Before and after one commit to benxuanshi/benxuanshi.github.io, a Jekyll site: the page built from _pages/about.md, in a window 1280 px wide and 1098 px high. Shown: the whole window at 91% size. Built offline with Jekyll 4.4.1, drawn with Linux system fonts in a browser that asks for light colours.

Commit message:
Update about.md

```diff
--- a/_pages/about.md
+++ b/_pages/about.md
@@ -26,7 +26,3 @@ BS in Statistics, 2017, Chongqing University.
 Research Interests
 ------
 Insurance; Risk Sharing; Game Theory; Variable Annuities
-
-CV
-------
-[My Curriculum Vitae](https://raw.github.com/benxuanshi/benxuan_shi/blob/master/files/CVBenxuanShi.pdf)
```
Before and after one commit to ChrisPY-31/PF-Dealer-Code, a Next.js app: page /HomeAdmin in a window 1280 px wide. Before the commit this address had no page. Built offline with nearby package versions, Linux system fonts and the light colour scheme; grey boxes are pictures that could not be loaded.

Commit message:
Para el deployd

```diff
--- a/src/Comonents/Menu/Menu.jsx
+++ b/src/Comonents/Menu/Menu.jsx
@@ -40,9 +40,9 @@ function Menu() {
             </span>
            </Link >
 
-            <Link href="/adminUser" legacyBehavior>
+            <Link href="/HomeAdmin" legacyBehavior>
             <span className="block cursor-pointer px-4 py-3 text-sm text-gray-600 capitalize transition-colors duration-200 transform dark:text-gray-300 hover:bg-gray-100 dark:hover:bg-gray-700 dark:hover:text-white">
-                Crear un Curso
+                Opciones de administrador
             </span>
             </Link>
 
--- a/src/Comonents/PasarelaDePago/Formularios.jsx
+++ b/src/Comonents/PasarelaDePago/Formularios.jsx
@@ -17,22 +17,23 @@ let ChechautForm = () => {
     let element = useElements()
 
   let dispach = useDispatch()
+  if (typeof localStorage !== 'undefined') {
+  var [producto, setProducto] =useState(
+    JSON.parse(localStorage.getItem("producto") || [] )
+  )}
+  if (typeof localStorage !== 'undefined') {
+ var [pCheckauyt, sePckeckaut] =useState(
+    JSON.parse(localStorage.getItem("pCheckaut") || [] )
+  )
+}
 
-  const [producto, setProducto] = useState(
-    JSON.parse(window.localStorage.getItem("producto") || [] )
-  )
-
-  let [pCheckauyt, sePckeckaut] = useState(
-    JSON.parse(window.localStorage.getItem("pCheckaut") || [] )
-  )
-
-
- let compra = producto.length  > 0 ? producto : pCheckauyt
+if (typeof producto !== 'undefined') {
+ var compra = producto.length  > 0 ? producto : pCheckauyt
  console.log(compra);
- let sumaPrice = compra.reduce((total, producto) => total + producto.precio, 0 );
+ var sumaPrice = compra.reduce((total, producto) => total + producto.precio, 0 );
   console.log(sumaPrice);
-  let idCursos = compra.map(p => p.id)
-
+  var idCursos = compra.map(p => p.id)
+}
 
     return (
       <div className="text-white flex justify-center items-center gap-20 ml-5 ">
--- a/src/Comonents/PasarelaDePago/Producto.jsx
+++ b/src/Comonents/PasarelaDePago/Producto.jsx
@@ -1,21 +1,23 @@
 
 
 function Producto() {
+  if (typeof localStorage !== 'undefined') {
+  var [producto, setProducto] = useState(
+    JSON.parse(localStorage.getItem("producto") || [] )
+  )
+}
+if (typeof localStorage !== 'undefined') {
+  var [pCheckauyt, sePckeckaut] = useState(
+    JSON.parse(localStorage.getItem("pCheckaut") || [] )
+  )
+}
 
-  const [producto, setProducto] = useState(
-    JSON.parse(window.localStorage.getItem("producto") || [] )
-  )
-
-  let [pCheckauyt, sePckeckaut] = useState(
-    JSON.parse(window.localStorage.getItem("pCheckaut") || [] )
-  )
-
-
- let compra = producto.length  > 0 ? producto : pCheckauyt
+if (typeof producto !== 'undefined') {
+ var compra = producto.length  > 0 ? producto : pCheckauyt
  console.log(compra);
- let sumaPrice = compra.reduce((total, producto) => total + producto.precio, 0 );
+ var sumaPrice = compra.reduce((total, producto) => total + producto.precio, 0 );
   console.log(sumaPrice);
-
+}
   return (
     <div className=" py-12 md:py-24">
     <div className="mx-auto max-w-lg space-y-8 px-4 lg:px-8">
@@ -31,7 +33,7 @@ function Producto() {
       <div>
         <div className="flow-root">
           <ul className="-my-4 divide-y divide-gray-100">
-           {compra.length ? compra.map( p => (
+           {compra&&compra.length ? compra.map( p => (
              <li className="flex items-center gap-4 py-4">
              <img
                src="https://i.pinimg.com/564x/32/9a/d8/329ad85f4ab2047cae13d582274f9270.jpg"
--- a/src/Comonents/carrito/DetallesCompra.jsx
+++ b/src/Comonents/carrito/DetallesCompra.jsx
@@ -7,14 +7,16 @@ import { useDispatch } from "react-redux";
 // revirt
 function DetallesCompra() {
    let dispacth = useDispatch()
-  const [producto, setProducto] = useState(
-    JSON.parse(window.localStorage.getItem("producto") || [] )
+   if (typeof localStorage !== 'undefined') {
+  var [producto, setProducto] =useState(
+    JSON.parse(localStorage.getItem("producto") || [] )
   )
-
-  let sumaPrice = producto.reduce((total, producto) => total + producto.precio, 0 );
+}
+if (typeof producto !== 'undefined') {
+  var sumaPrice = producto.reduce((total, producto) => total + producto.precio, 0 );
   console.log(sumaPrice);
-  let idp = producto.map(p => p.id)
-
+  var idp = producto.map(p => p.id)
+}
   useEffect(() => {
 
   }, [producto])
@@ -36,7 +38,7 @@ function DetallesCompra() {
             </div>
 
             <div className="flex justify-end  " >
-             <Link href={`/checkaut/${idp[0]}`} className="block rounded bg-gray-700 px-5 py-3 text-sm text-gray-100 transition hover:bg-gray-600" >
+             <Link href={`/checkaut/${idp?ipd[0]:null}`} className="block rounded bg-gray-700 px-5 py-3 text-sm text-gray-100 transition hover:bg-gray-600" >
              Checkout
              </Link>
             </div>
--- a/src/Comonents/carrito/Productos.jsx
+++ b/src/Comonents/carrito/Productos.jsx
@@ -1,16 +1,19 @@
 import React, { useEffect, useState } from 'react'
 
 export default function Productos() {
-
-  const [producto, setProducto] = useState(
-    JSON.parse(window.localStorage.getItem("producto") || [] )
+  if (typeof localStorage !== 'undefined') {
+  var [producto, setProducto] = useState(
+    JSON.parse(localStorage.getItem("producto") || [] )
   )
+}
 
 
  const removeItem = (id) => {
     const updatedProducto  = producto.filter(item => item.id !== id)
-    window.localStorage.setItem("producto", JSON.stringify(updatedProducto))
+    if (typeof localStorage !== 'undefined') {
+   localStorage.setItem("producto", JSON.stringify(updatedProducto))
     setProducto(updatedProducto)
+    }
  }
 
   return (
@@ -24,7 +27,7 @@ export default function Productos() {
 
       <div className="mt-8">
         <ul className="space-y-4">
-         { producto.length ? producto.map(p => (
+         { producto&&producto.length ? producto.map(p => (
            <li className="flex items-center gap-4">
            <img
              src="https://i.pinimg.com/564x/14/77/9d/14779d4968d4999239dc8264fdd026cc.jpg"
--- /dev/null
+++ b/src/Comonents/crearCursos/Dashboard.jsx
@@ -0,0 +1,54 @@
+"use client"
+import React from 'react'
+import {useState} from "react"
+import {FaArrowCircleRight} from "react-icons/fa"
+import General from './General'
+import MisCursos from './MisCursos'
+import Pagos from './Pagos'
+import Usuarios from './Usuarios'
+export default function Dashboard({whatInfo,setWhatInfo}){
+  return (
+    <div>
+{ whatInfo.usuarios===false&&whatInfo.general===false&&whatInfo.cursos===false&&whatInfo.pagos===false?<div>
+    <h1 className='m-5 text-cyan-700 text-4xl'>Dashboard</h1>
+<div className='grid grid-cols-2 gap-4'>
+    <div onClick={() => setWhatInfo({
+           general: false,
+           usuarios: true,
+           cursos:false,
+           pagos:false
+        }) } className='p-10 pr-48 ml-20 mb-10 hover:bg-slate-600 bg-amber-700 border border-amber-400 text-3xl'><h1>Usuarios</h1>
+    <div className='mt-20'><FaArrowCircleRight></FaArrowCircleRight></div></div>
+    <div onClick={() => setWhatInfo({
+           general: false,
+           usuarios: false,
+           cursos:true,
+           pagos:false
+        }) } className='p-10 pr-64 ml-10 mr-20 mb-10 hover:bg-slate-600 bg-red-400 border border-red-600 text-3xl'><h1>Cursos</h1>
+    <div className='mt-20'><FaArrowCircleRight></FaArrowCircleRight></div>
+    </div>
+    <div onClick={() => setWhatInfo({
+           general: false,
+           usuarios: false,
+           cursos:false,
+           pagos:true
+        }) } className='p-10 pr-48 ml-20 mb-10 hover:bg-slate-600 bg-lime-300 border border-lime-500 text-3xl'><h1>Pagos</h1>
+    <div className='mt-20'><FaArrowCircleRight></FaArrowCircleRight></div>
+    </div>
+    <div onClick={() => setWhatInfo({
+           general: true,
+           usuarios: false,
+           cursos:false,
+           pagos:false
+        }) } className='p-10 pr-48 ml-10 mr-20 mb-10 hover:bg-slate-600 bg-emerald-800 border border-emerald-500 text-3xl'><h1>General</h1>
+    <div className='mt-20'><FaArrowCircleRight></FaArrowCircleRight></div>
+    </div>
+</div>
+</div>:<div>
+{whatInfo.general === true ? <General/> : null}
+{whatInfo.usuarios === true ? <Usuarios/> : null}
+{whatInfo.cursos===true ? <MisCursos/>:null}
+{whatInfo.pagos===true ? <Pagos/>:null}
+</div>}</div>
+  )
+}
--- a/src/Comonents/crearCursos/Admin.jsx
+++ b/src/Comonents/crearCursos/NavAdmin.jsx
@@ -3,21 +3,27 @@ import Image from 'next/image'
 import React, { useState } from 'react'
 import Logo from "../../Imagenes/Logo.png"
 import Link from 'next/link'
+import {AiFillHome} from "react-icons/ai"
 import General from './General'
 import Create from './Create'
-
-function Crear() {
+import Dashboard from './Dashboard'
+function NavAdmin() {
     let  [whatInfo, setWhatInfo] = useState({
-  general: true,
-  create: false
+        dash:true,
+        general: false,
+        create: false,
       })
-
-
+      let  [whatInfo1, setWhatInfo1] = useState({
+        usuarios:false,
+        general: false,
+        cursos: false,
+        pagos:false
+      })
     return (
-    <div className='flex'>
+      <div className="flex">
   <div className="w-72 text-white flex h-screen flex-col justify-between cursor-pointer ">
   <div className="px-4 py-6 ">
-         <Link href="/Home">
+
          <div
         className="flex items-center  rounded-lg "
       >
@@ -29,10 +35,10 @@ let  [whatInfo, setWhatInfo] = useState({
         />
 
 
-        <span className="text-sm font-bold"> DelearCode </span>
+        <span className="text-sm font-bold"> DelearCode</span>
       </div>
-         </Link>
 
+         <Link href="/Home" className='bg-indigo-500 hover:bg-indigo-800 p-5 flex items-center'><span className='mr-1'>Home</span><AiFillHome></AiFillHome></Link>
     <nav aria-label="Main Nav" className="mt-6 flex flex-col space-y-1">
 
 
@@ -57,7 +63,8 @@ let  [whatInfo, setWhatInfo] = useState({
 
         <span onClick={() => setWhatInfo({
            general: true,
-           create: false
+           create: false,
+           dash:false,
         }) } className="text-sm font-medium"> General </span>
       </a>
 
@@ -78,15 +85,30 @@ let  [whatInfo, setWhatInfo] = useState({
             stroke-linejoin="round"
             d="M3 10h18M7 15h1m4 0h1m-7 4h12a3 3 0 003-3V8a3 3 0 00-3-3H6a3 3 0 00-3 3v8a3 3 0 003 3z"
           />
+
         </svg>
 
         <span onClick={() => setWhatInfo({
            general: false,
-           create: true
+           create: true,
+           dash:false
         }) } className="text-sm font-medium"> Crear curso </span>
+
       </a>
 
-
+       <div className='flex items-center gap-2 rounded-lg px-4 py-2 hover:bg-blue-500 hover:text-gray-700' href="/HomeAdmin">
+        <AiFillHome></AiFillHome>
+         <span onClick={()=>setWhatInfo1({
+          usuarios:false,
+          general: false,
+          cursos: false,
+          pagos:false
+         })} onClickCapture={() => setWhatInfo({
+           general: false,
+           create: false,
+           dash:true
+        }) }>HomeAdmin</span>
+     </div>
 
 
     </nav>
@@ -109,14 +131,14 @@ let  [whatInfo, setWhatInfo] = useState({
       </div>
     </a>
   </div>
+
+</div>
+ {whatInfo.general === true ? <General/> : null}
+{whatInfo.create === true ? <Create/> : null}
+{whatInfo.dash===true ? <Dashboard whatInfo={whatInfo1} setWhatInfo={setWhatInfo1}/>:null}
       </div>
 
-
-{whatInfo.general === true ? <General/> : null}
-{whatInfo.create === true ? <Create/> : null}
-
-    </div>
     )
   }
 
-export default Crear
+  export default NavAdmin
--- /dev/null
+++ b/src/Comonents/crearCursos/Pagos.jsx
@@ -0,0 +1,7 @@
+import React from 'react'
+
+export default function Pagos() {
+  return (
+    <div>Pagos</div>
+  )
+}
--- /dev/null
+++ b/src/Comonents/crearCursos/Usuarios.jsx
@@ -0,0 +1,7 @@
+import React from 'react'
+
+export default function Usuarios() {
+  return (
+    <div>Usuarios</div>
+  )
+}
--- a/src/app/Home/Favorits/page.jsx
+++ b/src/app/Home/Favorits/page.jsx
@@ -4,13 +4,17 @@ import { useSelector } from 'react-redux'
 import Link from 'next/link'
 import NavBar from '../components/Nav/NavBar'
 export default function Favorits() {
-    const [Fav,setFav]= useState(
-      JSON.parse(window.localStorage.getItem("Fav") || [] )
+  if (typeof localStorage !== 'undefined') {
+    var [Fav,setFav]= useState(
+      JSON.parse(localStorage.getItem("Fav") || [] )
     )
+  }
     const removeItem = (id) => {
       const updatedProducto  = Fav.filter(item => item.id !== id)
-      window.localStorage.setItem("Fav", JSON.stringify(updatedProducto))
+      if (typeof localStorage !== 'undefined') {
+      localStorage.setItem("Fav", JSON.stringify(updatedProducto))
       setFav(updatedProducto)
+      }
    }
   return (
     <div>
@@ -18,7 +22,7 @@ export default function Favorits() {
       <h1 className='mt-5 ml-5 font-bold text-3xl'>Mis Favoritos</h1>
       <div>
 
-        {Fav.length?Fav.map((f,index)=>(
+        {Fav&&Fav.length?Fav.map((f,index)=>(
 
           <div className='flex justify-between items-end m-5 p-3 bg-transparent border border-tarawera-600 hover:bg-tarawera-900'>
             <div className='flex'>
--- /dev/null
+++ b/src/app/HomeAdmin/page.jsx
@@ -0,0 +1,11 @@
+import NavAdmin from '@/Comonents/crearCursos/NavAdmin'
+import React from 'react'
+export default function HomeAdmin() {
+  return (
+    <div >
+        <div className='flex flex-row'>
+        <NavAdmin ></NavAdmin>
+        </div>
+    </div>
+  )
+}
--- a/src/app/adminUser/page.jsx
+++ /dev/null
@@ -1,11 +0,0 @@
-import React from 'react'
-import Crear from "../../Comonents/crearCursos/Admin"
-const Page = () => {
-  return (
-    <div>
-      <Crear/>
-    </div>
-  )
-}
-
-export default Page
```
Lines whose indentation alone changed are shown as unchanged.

****************************************

**WHAT IS REQUIRED:** Report every line of the records that contains the word "Favorits".

**EXPECTED ANSWER:**
--- a/src/app/Home/Favorits/page.jsx
+++ b/src/app/Home/Favorits/page.jsx
 export default function Favorits() {
@@ -18,7 +22,7 @@ export default function Favorits() {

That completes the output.